Hawking goes on to declare that the above breakthrough in his understanding (“there is no possibility of a creator”) leads him to “a profound realization: there is probably no heaven and afterlife either” because “there is no reliable evidence for it, and it flies in the face of everything we know in science” (p. 38). This illustrates a third problem with scientism (really a subset of the second problem above): If science can't prove something, it's not real. Or put another way, If my belief system and its accompanying method of inquiry can't show something to be real, then it doesn't exist. This seems to go beyond even fundamentalist religion and into the realm of superstition.
I suggested above that Hawking, one of the most brilliant minds of the last half-century, has allowed scientism to get the better of him and produce illogical reasoning. Who am I to offer such an impertinent critique? Well, I'm not alone. Here's the most compelling essay I've read on scientism. Early in this essay, Carolina Distinguished Professor of Biological Sciences at the University of South Carolina, Austin L. Hughes, observes that “scientists can be prone to errors of elementary logic,” and then near the end of the essay he concludes that “scientism appears to have as much in common with superstition as it does with properly conducted scientific research.” Because scientists are brilliant within their specific discipline of science doesn't mean they always reason well, especially so when they overstep the boundaries of scientific inquiry.
This leads to a final problem with scientism: Because we live in a culture that largely assumes science to be the final word on the validity of anything, many members of society are predisposed to accept as gospel whatever a famous scientist like Stephen Hawking says. That kind of deference is fine as long as the scientist is communicating about research in his or her field. But when a scientist has the agenda of scientism and utters a personal bias like “there is no possibility of a creator,” we need to bring this scientist down from his or her privileged tower and into the realm of ordinary mortals who may be—and in this case definitely is—guilty of “errors of elementary logic.”
Without question, one of the great success stories of the last few hundred years is the unparalleled power of science to uncover the secrets of our natural world. Like the human rational mind that gave it birth, science is a force to be reckoned with. I suspect that eventually science will be able to create the mathematical equations that unify the fundamental theories of physics, but this achievement may do little to contribute toward our understanding of the big questions of life that comprise philosophical and spiritual inquiry. And the hyperbole that by unifying the equations of physics we will then “know the mind of God” is scientism in full regalia.

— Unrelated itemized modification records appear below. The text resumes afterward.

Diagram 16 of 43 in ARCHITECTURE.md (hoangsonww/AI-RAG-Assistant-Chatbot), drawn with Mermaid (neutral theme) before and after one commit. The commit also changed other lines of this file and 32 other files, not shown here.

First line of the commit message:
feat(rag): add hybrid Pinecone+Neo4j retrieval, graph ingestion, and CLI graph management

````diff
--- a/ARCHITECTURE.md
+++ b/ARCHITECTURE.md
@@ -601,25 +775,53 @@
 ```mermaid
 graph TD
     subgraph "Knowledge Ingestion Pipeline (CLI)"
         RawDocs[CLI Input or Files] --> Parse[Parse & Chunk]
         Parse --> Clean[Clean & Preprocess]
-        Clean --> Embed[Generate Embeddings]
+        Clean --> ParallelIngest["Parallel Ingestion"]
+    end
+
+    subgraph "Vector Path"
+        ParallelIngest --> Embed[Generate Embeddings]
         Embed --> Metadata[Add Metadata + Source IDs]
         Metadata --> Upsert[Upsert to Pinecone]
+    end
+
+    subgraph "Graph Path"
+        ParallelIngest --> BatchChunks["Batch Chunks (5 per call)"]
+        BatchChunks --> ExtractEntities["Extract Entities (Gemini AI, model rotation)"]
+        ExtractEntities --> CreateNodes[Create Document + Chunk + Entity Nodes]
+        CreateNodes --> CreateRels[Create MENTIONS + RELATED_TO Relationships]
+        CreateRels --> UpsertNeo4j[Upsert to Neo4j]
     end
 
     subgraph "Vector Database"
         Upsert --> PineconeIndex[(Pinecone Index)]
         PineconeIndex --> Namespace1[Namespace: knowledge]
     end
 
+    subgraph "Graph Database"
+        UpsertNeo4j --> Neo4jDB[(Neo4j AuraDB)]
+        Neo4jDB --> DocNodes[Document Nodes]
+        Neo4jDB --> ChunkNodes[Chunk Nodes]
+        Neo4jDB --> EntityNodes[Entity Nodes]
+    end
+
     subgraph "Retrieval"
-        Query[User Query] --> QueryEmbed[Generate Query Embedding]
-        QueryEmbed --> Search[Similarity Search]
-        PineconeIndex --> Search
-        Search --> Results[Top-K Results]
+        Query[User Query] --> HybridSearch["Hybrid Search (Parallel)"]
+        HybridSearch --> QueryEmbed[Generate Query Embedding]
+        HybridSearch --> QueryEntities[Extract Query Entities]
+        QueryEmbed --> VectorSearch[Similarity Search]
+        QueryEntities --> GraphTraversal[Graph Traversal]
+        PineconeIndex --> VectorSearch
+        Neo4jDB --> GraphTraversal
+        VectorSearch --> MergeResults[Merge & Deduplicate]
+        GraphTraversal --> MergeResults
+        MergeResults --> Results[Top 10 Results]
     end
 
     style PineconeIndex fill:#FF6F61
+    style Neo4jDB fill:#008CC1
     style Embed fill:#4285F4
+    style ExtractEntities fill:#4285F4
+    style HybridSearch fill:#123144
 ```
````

Austin L. Hughes, "The Folly of Scientism", thenewatlantis.com. Number 37, Fall 2012, pp. 32-50.